**Task description:** Exclude the pictures; give every entry again exactly as written.
*** Opening of Entries supplied ***
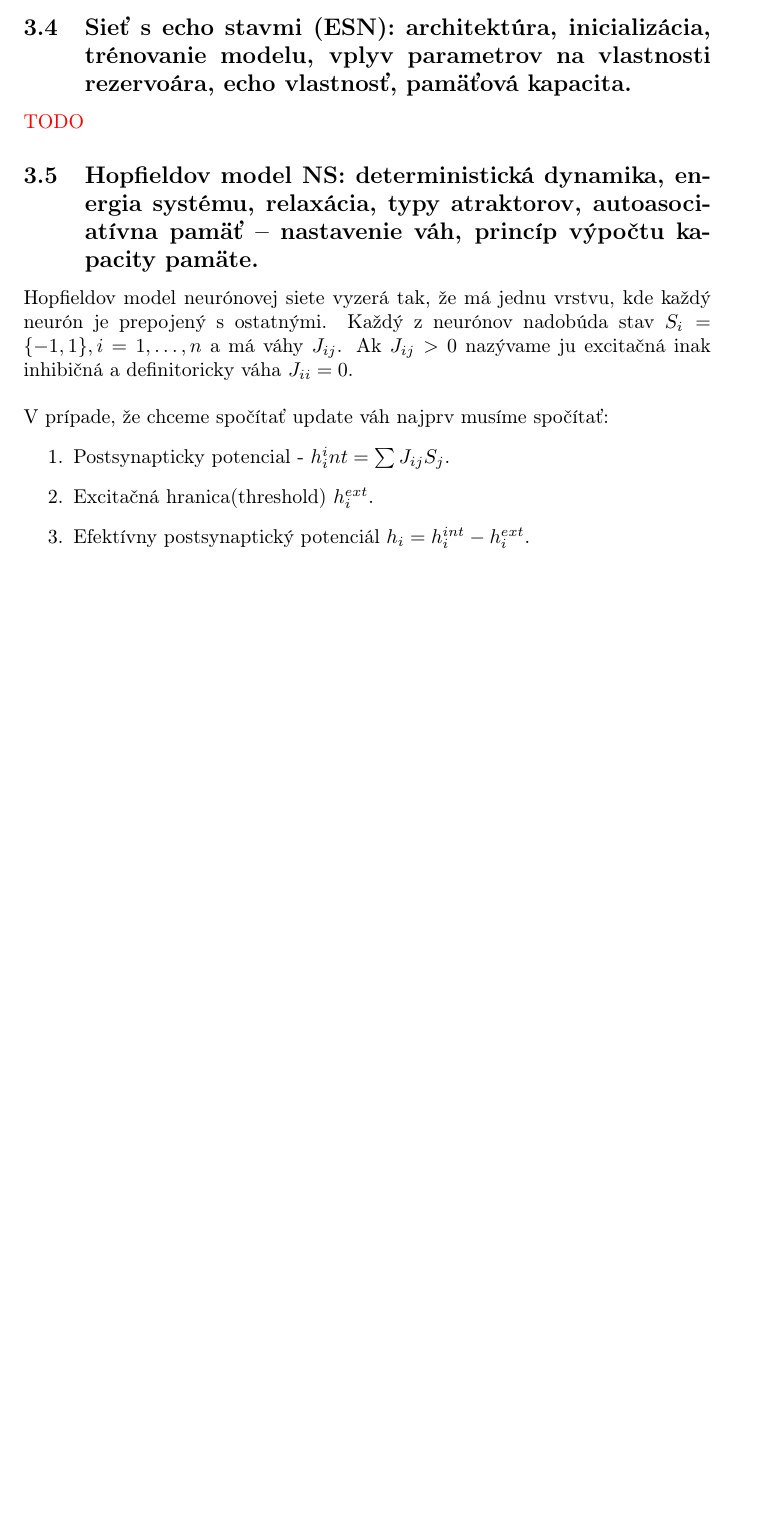
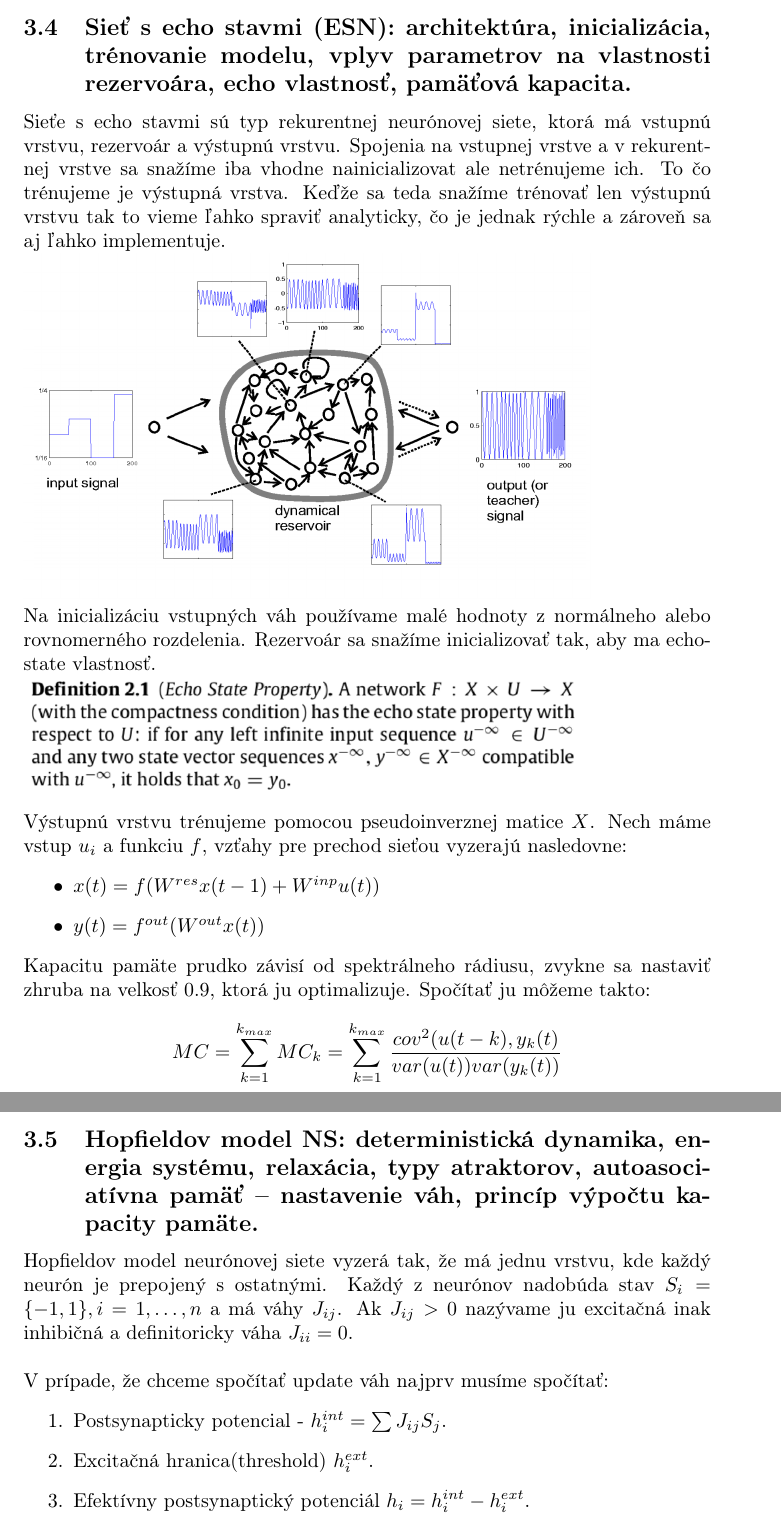
Before and after one commit to kovacspeter/Neuronove-siete, a LaTeX document (poznamky.tex): part of page 20 of 21 before the commit and two parts of pages 20 and 21 of 22 after it, the two joined at a grey line, cut so that both start at the same text, the shorter picture padded with empty space. Compiled offline with pdfLaTeX.

Commit message:
ESN
echo state network

```diff
--- a/poznamky.tex
+++ b/poznamky.tex
@@ -297,15 +297,26 @@ Alebo môžeme použiť K-means kde centrá položíme randomne alebo na nejaké
 
 
 \subsection{Sieť s echo stavmi (ESN): architektúra, inicializácia, trénovanie modelu, vplyv parametrov na vlastnosti rezervoára, echo vlastnosť, pamäťová kapacita.}
-\textcolor{red}{TODO}
-
+Sieťe s echo stavmi sú typ rekurentnej neurónovej siete, ktorá má vstupnú vrstvu, rezervoár a výstupnú vrstvu.
+Spojenia na vstupnej vrstve a v rekurentnej vrstve sa snažíme iba vhodne nainicializovat ale netrénujeme ich. To čo trénujeme je výstupná vrstva. Keďže sa teda snažíme trénovať len výstupnú vrstvu tak to vieme ľahko spraviť analyticky, čo je jednak rýchle a zároveň sa aj ľahko implementuje.\\
+\includegraphics[width=10cm]{imgs/esn}\\
+Na inicializáciu vstupných váh používame malé hodnoty z normálneho alebo rovnomerného rozdelenia. Rezervoár sa snažíme inicializovať tak, aby ma echo-state vlastnosť. \\
+\includegraphics[width=10cm]{imgs/echo_prop}\\
+Výstupnú vrstvu trénujeme pomocou pseudoinverznej matice $X$.
+Nech máme vstup $u_i$ a funkciu $f$, vzťahy pre prechod sieťou vyzerajú nasledovne:
+\begin{itemize}
+\item $x(t) = f(W^{res}x(t-1) + W^{inp}u(t))$
+\item $y(t) = f^{out}(W^{out}x(t))$
+\end{itemize}
+Kapacitu pamäte prudko závisí od spektrálneho rádiusu, zvykne sa nastaviť zhruba na velkosť 0.9, ktorá ju optimalizuje. Spočítať ju môžeme takto:
+$$MC = \sum_{k=1}^{k_{max}}MC_k = \sum_{k=1}^{k_{max}}\frac{cov^2(u(t-k),y_k(t)}{var(u(t)) var(y_k(t))}$$
 
 \subsection{Hopfieldov model NS: deterministická dynamika, energia systému, relaxácia, typy atraktorov, autoasociatívna pamäť – nastavenie váh, princíp výpočtu kapacity pamäte.}
 
 Hopfieldov model neurónovej siete vyzerá tak, že má jednu vrstvu, kde každý neurón je prepojený s ostatnými. Každý z neurónov nadobúda stav $S_i = \{-1,1\}, i = 1,\dots, n$ a má váhy $J_{ij}$. Ak $J_{ij} > 0$ nazývame ju excitačná inak inhibičná a definitoricky váha $J_{ii} = 0$. \\\\
 V prípade, že chceme spočítať update váh najprv musíme spočítať:
 \begin{enumerate}
-\item Postsynapticky potencial - $h_i^int = \sum J_{ij}S_j$.
+\item Postsynapticky potencial - $h_i^{int} = \sum J_{ij}S_j$.
 \item Excitačná hranica(threshold) $h_i^{ext}$.
 \item Efektívny postsynaptický potenciál $h_i = h_i^{int} - h_i^{ext}$.
 \item Neuron state update(deterministic) $S_i \leftarrow sgn(h_i) \in \{-1,1\}$ ak $h_i=0$ potom $sgn(h_i) = 1$.
```
Also changed, not shown: imgs/echo_prop.png (added), imgs/esn.png (added), poznamky.pdf, 4 other files.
*** Close of Entries supplied ***
**Answer area:**
Before and after one commit to kovacspeter/Neuronove-siete, a LaTeX document (poznamky.tex): part of page 20 of 21 before the commit and two parts of pages 20 and 21 of 22 after it, the two joined at a grey line, cut so that both start at the same text, the shorter picture padded with empty space. Compiled offline with pdfLaTeX.

Commit message:
ESN
echo state network

```diff
--- a/poznamky.tex
+++ b/poznamky.tex
@@ -297,15 +297,26 @@ Alebo môžeme použiť K-means kde centrá položíme randomne alebo na nejaké
 
 
 \subsection{Sieť s echo stavmi (ESN): architektúra, inicializácia, trénovanie modelu, vplyv parametrov na vlastnosti rezervoára, echo vlastnosť, pamäťová kapacita.}
-\textcolor{red}{TODO}
-
+Sieťe s echo stavmi sú typ rekurentnej neurónovej siete, ktorá má vstupnú vrstvu, rezervoár a výstupnú vrstvu.
+Spojenia na vstupnej vrstve a v rekurentnej vrstve sa snažíme iba vhodne nainicializovat ale netrénujeme ich. To čo trénujeme je výstupná vrstva. Keďže sa teda snažíme trénovať len výstupnú vrstvu tak to vieme ľahko spraviť analyticky, čo je jednak rýchle a zároveň sa aj ľahko implementuje.\\
+\includegraphics[width=10cm]{imgs/esn}\\
+Na inicializáciu vstupných váh používame malé hodnoty z normálneho alebo rovnomerného rozdelenia. Rezervoár sa snažíme inicializovať tak, aby ma echo-state vlastnosť. \\
+\includegraphics[width=10cm]{imgs/echo_prop}\\
+Výstupnú vrstvu trénujeme pomocou pseudoinverznej matice $X$.
+Nech máme vstup $u_i$ a funkciu $f$, vzťahy pre prechod sieťou vyzerajú nasledovne:
+\begin{itemize}
+\item $x(t) = f(W^{res}x(t-1) + W^{inp}u(t))$
+\item $y(t) = f^{out}(W^{out}x(t))$
+\end{itemize}
+Kapacitu pamäte prudko závisí od spektrálneho rádiusu, zvykne sa nastaviť zhruba na velkosť 0.9, ktorá ju optimalizuje. Spočítať ju môžeme takto:
+$$MC = \sum_{k=1}^{k_{max}}MC_k = \sum_{k=1}^{k_{max}}\frac{cov^2(u(t-k),y_k(t)}{var(u(t)) var(y_k(t))}$$
 
 \subsection{Hopfieldov model NS: deterministická dynamika, energia systému, relaxácia, typy atraktorov, autoasociatívna pamäť – nastavenie váh, princíp výpočtu kapacity pamäte.}
 
 Hopfieldov model neurónovej siete vyzerá tak, že má jednu vrstvu, kde každý neurón je prepojený s ostatnými. Každý z neurónov nadobúda stav $S_i = \{-1,1\}, i = 1,\dots, n$ a má váhy $J_{ij}$. Ak $J_{ij} > 0$ nazývame ju excitačná inak inhibičná a definitoricky váha $J_{ii} = 0$. \\\\
 V prípade, že chceme spočítať update váh najprv musíme spočítať:
 \begin{enumerate}
-\item Postsynapticky potencial - $h_i^int = \sum J_{ij}S_j$.
+\item Postsynapticky potencial - $h_i^{int} = \sum J_{ij}S_j$.
 \item Excitačná hranica(threshold) $h_i^{ext}$.
 \item Efektívny postsynaptický potenciál $h_i = h_i^{int} - h_i^{ext}$.
 \item Neuron state update(deterministic) $S_i \leftarrow sgn(h_i) \in \{-1,1\}$ ak $h_i=0$ potom $sgn(h_i) = 1$.
```
Also changed, not shown: imgs/echo_prop.png (added), imgs/esn.png (added), poznamky.pdf, 4 other files.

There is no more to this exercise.